» Problem to solve: When the word "none" appears in a line of the data below, list that line.

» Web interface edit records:
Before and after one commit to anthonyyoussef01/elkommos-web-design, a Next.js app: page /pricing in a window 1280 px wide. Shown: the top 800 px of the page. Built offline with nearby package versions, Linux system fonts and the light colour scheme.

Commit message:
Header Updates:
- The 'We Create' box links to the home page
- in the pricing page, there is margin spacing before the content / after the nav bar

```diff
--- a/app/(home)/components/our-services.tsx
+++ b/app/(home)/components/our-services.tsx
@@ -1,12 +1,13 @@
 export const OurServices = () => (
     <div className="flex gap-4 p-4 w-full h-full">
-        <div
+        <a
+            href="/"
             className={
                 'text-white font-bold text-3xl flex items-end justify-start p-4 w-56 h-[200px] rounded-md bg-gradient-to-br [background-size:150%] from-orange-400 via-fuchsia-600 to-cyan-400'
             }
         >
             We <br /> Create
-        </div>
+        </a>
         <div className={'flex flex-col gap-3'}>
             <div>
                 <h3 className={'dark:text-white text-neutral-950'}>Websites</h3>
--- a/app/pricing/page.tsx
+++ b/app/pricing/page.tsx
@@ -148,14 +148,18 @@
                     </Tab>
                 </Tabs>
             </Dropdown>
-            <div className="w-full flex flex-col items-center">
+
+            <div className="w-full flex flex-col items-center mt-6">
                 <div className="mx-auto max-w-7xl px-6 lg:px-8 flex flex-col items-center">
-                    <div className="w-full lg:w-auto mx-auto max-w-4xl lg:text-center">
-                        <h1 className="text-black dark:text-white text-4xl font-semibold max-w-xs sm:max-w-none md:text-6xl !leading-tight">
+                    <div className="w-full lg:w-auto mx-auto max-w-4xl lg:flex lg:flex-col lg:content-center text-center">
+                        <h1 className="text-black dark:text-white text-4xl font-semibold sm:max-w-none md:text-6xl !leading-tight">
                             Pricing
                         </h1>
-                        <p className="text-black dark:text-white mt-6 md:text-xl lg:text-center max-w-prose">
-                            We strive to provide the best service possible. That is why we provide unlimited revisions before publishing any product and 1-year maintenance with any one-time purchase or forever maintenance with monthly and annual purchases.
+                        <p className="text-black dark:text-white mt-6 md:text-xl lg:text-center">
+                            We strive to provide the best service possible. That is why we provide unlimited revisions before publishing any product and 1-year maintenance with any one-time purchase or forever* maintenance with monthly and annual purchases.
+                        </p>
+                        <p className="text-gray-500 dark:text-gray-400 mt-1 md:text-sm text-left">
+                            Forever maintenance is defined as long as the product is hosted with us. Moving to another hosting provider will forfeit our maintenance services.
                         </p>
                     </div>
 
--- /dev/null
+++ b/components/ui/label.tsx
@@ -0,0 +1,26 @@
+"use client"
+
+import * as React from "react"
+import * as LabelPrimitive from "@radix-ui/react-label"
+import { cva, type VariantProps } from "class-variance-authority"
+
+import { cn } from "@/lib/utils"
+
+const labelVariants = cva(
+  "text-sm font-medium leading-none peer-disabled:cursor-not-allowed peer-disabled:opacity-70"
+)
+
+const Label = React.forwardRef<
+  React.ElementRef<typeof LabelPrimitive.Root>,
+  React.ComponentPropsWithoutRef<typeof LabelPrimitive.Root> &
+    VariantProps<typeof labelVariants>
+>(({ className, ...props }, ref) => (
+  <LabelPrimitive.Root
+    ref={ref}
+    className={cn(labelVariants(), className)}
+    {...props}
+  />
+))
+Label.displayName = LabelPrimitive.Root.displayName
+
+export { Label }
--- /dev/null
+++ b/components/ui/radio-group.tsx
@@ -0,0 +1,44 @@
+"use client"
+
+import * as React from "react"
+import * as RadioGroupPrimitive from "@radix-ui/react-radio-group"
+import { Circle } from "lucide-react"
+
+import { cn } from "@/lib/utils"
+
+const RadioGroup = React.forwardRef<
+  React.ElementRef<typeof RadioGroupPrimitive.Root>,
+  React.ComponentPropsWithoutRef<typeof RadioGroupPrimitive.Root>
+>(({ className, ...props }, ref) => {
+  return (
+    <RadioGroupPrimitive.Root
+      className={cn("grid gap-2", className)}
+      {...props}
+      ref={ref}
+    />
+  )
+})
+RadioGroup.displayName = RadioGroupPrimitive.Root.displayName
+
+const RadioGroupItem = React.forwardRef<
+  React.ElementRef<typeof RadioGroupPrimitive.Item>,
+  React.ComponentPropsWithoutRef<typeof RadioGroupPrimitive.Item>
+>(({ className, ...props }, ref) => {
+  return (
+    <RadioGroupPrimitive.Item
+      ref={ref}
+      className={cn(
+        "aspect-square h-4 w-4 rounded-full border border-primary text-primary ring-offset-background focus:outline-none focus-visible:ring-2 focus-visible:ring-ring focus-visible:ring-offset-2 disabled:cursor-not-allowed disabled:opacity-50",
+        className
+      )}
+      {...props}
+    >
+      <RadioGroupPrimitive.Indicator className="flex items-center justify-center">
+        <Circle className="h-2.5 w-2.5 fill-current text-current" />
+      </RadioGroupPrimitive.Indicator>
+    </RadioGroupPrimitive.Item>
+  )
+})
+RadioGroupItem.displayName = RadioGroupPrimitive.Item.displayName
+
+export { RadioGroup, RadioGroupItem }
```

» Completed task:
-                        <h1 className="text-black dark:text-white text-4xl font-semibold max-w-xs sm:max-w-none md:text-6xl !leading-tight">
+                        <h1 className="text-black dark:text-white text-4xl font-semibold sm:max-w-none md:text-6xl !leading-tight">
+  "text-sm font-medium leading-none peer-disabled:cursor-not-allowed peer-disabled:opacity-70"
+        "aspect-square h-4 w-4 rounded-full border border-primary text-primary ring-offset-background focus:outline-none focus-visible:ring-2 focus-visible:ring-ring focus-visible:ring-offset-2 disabled:cursor-not-allowed disabled:opacity-50",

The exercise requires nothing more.